The new nationwide policy says that core identity discrepancies have to be resolved by the claimant within 45 days of notification, or SSA must deny the claim, even if the claimant is medically approved in the meantime. 

Ms. Harris said she has attempted to contact Mr. ____ on 3 occasions to advise that the date of birth he has reported is different from what his SSA record shows.  Ms. Harris has mailed him a letter detailing what must be done and enclosing an application for Social Security card to be completed.  Within 45 days from today, Mr. ____ must return to her the fully completed form that she mailed him, and produce an unexpired driver license and certified copy of his birth certificate to correct the discrepancy.  Should he fail to meet the deadline, she says his claim will be dismissed.
      Certainly, this man needs to respond but Social Security disability claimants are often difficult to hunt down. Many are homeless. This claimant isn't homeless but he's quite confused. As we know, there are many errors in Social Security's databases and there are many people who lack photo I.D. This policy could cause a lot of problems. Is fraudulent misrepresentation of identity really a problem for Social Security? If there is a problem, will this new policy really do anything to solve the problem?

2 comments:

News Commenter said...

Considering that we have 12-20 million illegal immigrants running around loose with no enforcement, I applaud SS for making people prove they deserve benefits.

Saving money by not paying people who are not even legally eligible to collect it is a much better thing than beating down and shaking down the folks who were approved to get it.

If it's a mental issue that he can't remember his birthday, then get the guy some help.

Melisa Marie McConnell said...

I agree with part of what the previous commenter said.

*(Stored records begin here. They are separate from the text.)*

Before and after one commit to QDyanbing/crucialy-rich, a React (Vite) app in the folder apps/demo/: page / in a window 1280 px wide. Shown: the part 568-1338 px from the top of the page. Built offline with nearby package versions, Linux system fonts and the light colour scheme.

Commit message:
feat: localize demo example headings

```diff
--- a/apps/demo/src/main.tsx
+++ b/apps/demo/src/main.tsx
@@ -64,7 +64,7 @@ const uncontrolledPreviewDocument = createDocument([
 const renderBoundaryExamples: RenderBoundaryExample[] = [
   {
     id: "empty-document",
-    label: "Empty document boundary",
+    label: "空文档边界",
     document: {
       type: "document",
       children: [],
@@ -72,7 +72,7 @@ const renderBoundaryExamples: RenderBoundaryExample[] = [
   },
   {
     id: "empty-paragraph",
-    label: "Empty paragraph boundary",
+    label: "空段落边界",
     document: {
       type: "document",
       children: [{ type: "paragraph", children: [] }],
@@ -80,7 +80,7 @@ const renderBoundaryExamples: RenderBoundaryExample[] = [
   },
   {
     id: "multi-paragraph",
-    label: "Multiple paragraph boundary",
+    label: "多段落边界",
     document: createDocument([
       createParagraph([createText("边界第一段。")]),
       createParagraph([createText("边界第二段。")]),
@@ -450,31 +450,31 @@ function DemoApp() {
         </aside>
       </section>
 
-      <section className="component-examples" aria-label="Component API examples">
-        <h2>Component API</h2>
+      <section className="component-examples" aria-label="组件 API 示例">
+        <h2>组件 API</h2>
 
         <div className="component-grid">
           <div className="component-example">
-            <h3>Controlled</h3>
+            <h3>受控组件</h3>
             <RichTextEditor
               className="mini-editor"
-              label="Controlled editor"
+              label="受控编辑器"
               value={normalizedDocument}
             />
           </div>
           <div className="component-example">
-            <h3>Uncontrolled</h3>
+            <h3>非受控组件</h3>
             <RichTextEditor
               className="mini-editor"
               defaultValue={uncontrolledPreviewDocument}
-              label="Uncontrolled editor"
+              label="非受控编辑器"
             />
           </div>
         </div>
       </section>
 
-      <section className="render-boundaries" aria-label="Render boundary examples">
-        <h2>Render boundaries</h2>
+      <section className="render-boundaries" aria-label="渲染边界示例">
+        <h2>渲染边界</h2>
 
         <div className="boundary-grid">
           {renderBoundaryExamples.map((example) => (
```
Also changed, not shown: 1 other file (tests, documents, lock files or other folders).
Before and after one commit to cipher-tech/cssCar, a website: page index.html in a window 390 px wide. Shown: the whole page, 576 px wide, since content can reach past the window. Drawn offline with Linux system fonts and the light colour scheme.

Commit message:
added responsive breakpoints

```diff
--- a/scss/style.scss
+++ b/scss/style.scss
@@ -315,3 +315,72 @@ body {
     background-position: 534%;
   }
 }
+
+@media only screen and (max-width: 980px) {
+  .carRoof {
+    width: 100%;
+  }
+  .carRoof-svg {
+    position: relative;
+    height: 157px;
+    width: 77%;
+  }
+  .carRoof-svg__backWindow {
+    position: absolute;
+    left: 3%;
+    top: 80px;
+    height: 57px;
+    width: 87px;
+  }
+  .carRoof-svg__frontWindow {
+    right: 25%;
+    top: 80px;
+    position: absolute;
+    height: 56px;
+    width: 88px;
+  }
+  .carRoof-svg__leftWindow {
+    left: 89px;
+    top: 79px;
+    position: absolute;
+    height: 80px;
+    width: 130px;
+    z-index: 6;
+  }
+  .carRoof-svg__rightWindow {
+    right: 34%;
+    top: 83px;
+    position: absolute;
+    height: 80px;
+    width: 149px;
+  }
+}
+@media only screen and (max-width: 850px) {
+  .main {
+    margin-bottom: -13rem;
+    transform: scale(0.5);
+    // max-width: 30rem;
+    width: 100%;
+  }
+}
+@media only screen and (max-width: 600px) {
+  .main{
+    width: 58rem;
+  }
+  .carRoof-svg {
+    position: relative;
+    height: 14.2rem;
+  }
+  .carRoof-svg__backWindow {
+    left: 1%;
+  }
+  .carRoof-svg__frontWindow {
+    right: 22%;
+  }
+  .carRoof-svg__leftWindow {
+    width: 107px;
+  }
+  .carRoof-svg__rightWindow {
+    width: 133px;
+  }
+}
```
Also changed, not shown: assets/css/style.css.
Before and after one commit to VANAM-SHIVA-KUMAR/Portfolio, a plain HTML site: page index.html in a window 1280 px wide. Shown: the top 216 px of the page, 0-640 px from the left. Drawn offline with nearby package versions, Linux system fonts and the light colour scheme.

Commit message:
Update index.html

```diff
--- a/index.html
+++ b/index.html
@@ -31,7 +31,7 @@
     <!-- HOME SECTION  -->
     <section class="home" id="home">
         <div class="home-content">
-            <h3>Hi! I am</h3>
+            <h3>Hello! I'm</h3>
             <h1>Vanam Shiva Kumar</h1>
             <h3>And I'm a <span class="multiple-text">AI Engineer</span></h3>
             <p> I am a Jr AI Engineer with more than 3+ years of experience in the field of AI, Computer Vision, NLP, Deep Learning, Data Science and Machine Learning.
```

There are SO many illegal immigrants who are receiving benefits under fake names etc. or immigrants collecting that have no business doing so because they fell through the cracks.

I get that SSA needs to enforce the identity match rule, but 45 days is a little ridiculous, and not just for THIS man, but for ANY case!!!!

Depending on the state he lives in, it could literally be IMPOSSIBLE to produce a "certified birth certificate copy" within that 45 day time period. Not only for the reason of the processing time that a particular state needs to process the request, but also because as you stated in your original blog post, if this man has NO I.D. OR an expired I.D. based either on his living situation, his mental health situation or even his FINANCIAL situation to obtain said I.D. it would just be too difficult to complete the task without ASSISTANCE.

My husbands BC was ruined and he needed a new one. He had to order it from California (where he was born) and it took them almost 3 months just to PROCESS the request, and then another month before it was completed and mailed out to us. Keep in mind, that doesn't include the time it took for the paperwork to get to California through the mail (approx. 1 week).
We even paid extra to the state of CA to "expedite" his BC request. and it still took that long!

I've been told by a friend who just ordered a copy of her BC that it would take approximately 4-5 months to receive it. She lives in New York.

I think that SSA has gotten a little too finicky with their requests on their "time limits" for things. If they can take YEARS to make a decision in approving one for disability, it certainly wouldn't hurt them to give at least 5 or 6 months for someone to get all requested information together, especially when a determination has already been reached, and approved. Why take away the approval of benefits and make someone go through the whole process of re-applying and waiting again, even if just for a few months.

JMO, but I think I've made some valid points.

~Mel